  19. Silverstein, M., et al. 1997. Intergenerational Solidarity and the Structure of Adult Child—Parent Relationships in American Families. American Journal of Sociology 103 (2): 429–460.CrossRefGoogle Scholar
  20. Smart, C. 2007. Personal Life. Cambridge: Polity Press.Google Scholar
  21. ———. 2011. Relationality and Socio-cultural Theories of Family Life. In Families and Kinship in Contemporary Europe. Rules and Practices of Relatedness, ed. R. Jallinoja and E.D. Widmer, 13–28. London: Palgrave Macmillan.CrossRefGoogle Scholar
  22. Spencer, L., and R. Pahl. 2006. Rethinking Friendship: Hidden Solidarities Today. Princeton: Princeton University Press.Google Scholar
  23. Trommsdorff, G., and B. Nauck. 2001. VOC—Main Study: Field Work Info. Konstanz: University of Konstanz.Google Scholar
  24. Turner, R.H. 1978. The Role and the Person. American Journal of Sociology 84 (1): 1–23.CrossRefGoogle Scholar

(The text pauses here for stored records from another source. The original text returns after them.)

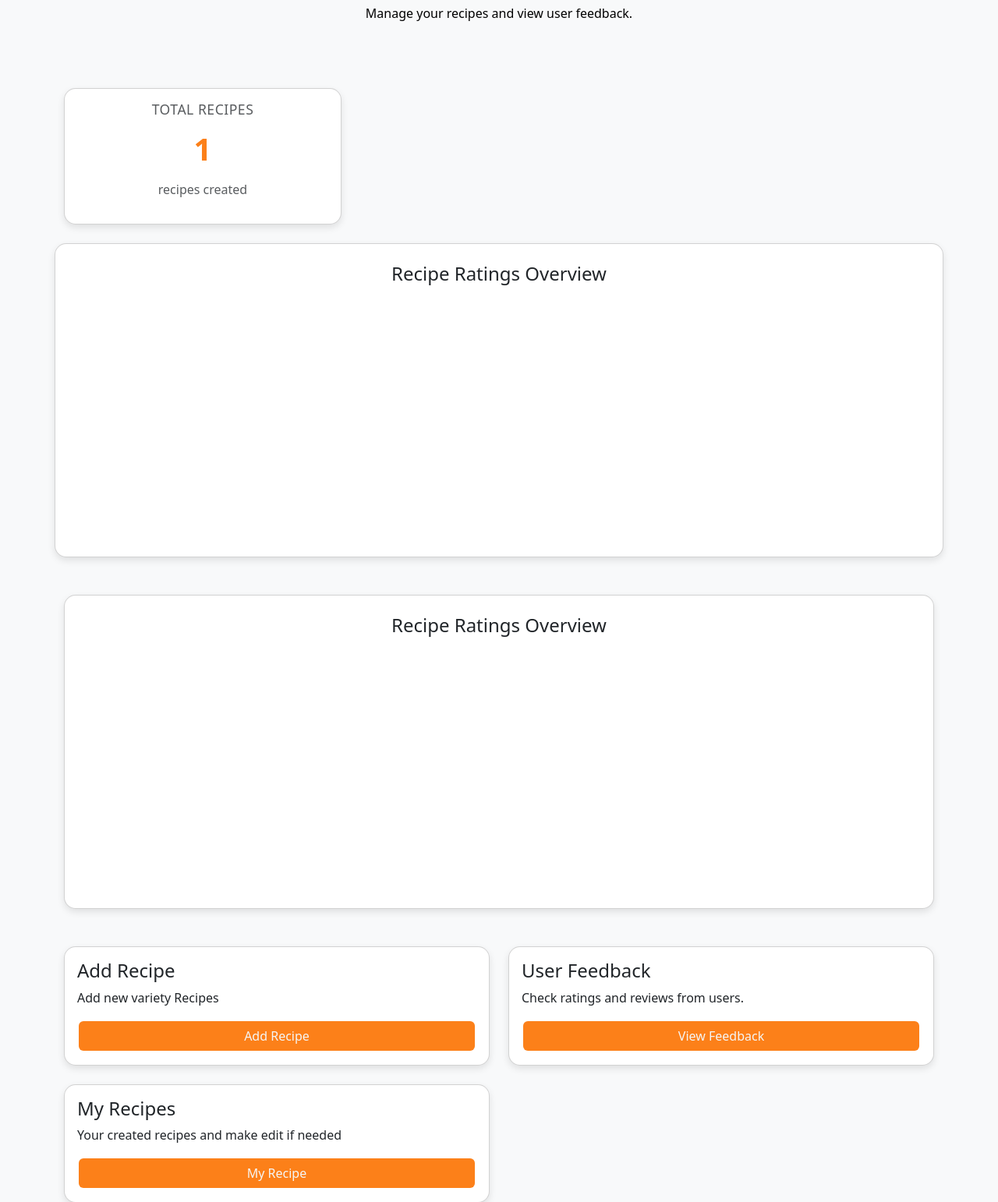
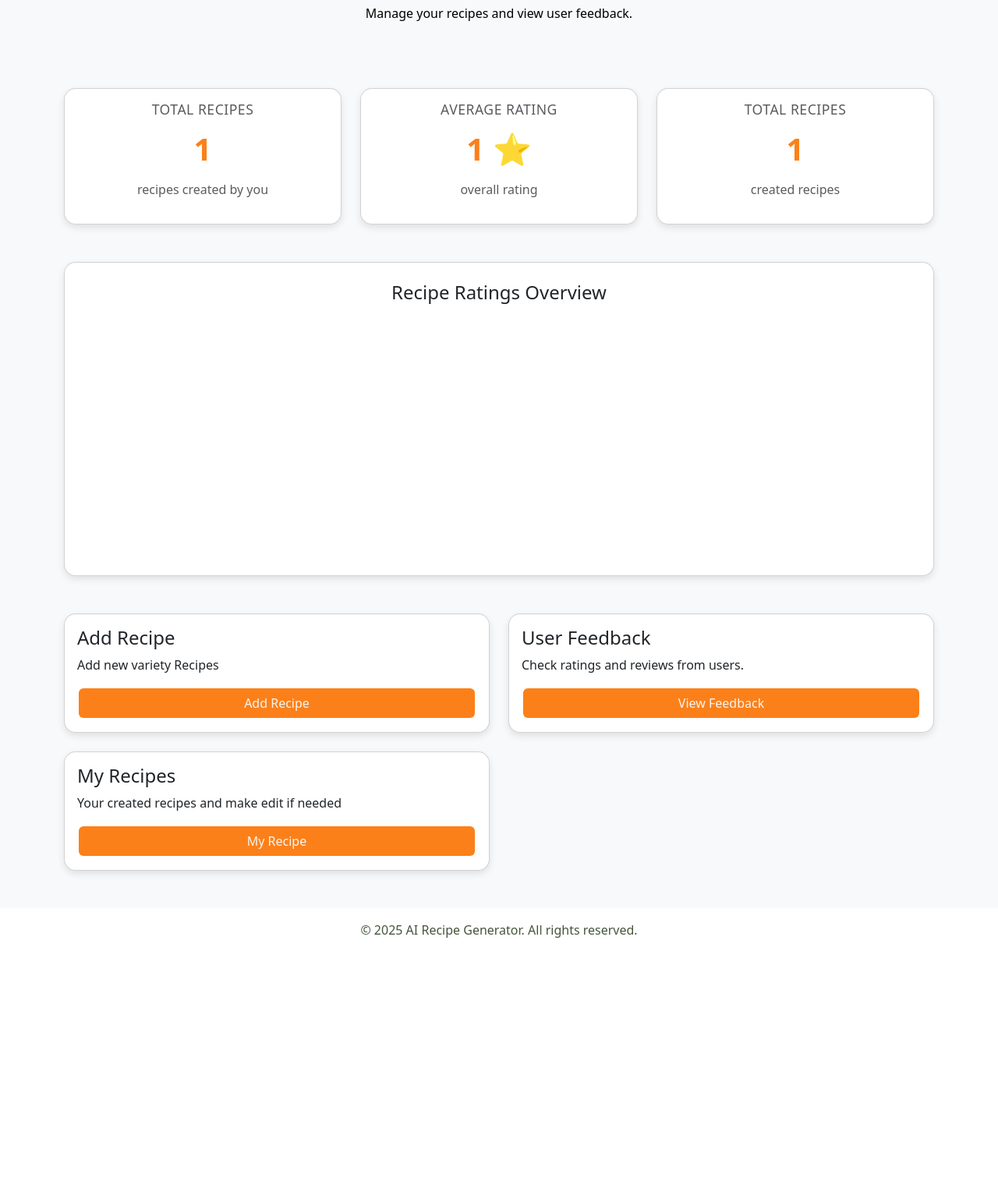
Before and after one commit to lishazz/recipe_generator, a Django app: template apps/chef/templates/chef_dashboard.html in a window 1280 px wide. Shown: the part 151-1693 px from the top of the page at 78% size. After the commit the page ends 1354 px from the top, so only its background shows below. Run offline with Django 3.2, Linux system fonts and the light colour scheme; the template is opened without the code that fills it: most values are stand-ins (such as "Sample title", 1, 10 or a date in 2020); some libraries are stand-ins or nearby versions.

Commit message:
added total recipes and average rating

```diff
--- a/apps/chef/templates/chef_dashboard.html
+++ b/apps/chef/templates/chef_dashboard.html
@@ -86,14 +86,26 @@
                 <div class="card-body text-center">
                     <h5 class="card-title text-muted">Total Recipes</h5>
                     <h2 class="display-4 fw-bold text-primary">{{ total_recipes }}</h2>
-                    <p class="text-muted">recipes created</p>
+                    <p class="text-muted">recipes created by you</p>
                 </div>
             </div>
         </div>
-        <div class="card dashboard-card p-4 mt-4">
-            <h4 class="text-center mb-4">Recipe Ratings Overview</h4>
-            <div style="height: 300px; width: 80%; margin: 0 auto;">
-                <canvas id="recipeRatingsChart"></canvas>
+        <div class="col-md-4">
+            <div class="card dashboard-card">
+                <div class="card-body text-center">
+                    <h5 class="card-title text-muted">Average Rating</h5>
+                    <h2 class="display-4 fw-bold text-primary">{{ total_avg_rating }} ⭐</h2>
+                    <p class="text-muted">overall rating</p>
+                </div>
+            </div>
+        </div>
+        <div class="col-md-4">
+            <div class="card dashboard-card">
+                <div class="card-body text-center">
+                    <h5 class="card-title text-muted">Total Recipes</h5>
+                    <h2 class="display-4 fw-bold text-primary">{{ total_system_recipes }}</h2>
+                    <p class="text-muted">created recipes</p>
+                </div>
             </div>
         </div>
     </div>
```
Also changed, not shown: apps/chef/views.py (+23 -4 lines).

Copyright information

© The Author(s) 2018

Authors and Affiliations

  • Irena Juozeliūnienė
    • 1
  • Irma Budginaitė
    • 1
  • Indrė Bielevičiūtė
    • 1
  1. 1.Department of SociologyVilnius UniversityVilniusLithuania

Personalised recommendations